TASK GOAL ::
Find the word "data" in the records below. List each line containing it.

RECORDS FOR THE EXERCISE ::

----------

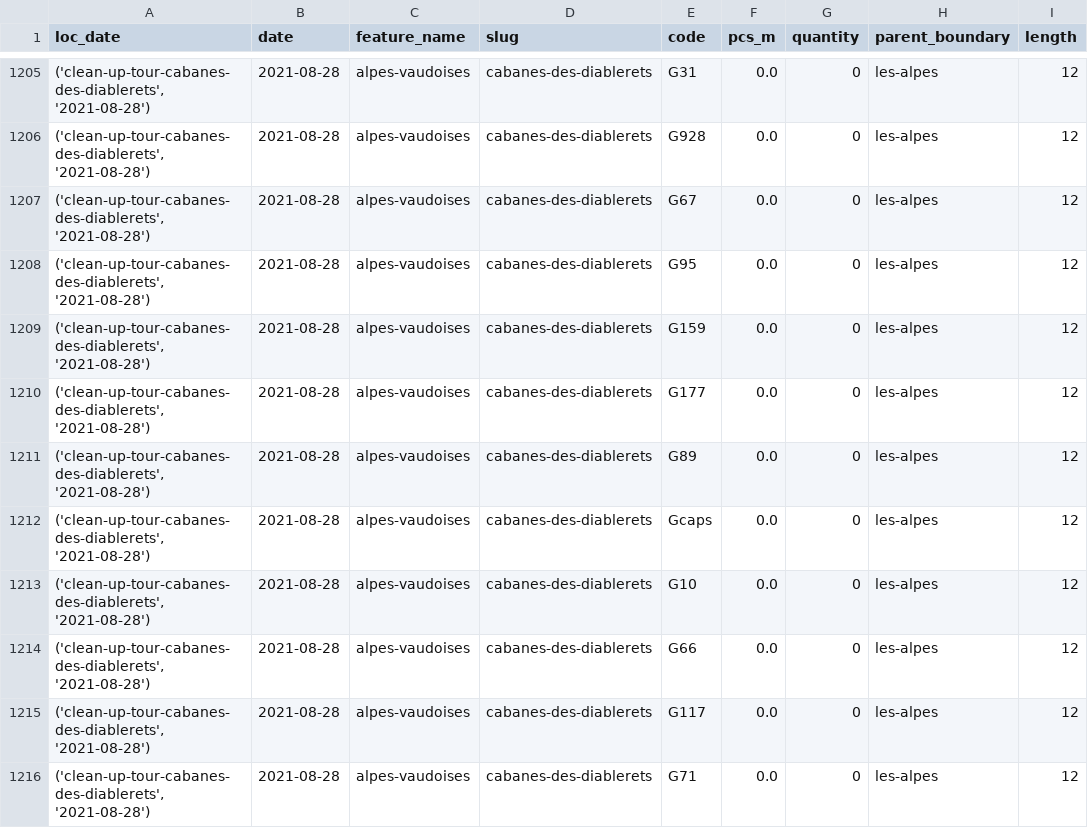
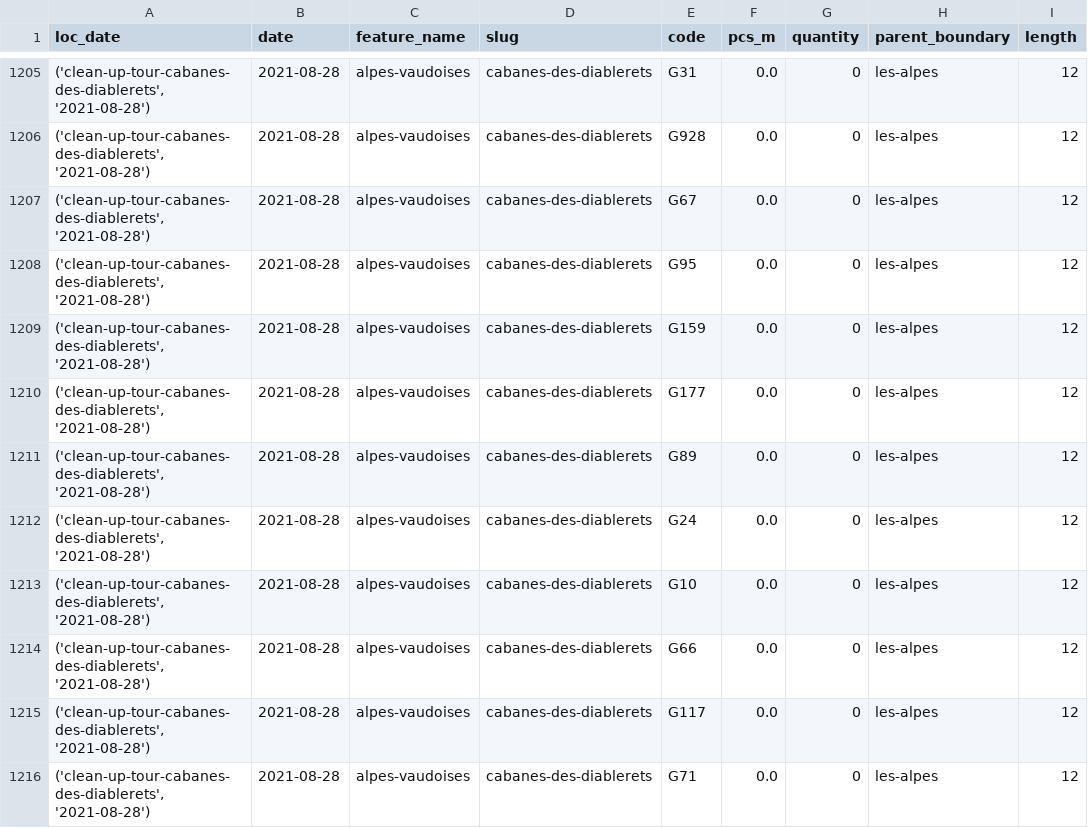
Before and after one commit to hammerdirt-analyst/feb_2024, a CSV file: data/end_process/after_may_2021.csv, drawn as a sheet; only a part is shown, gaps mark what is left out; the diff covers the shown part only; the diff names each change by its address in the sheet, - before the commit and + after, or states it on an @@ line.

```diff
--- a/data/end_process/after_may_2021.csv
+++ b/data/end_process/after_may_2021.csv
-E1212 (code): Gcaps
+E1212 (code): G24
```
Also changed, not shown: 55 edited cells elsewhere in this file, data/end_process/codes.csv, data/end_process/french_code_translations.csv, 9 other files.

----------

RESULT OF THE EXERCISE ::
Before and after one commit to hammerdirt-analyst/feb_2024, a CSV file: data/end_process/after_may_2021.csv, drawn as a sheet; only a part is shown, gaps mark what is left out; the diff covers the shown part only; the diff names each change by its address in the sheet, - before the commit and + after, or states it on an @@ line.
--- a/data/end_process/after_may_2021.csv
+++ b/data/end_process/after_may_2021.csv
Also changed, not shown: 55 edited cells elsewhere in this file, data/end_process/codes.csv, data/end_process/french_code_translations.csv, 9 other files.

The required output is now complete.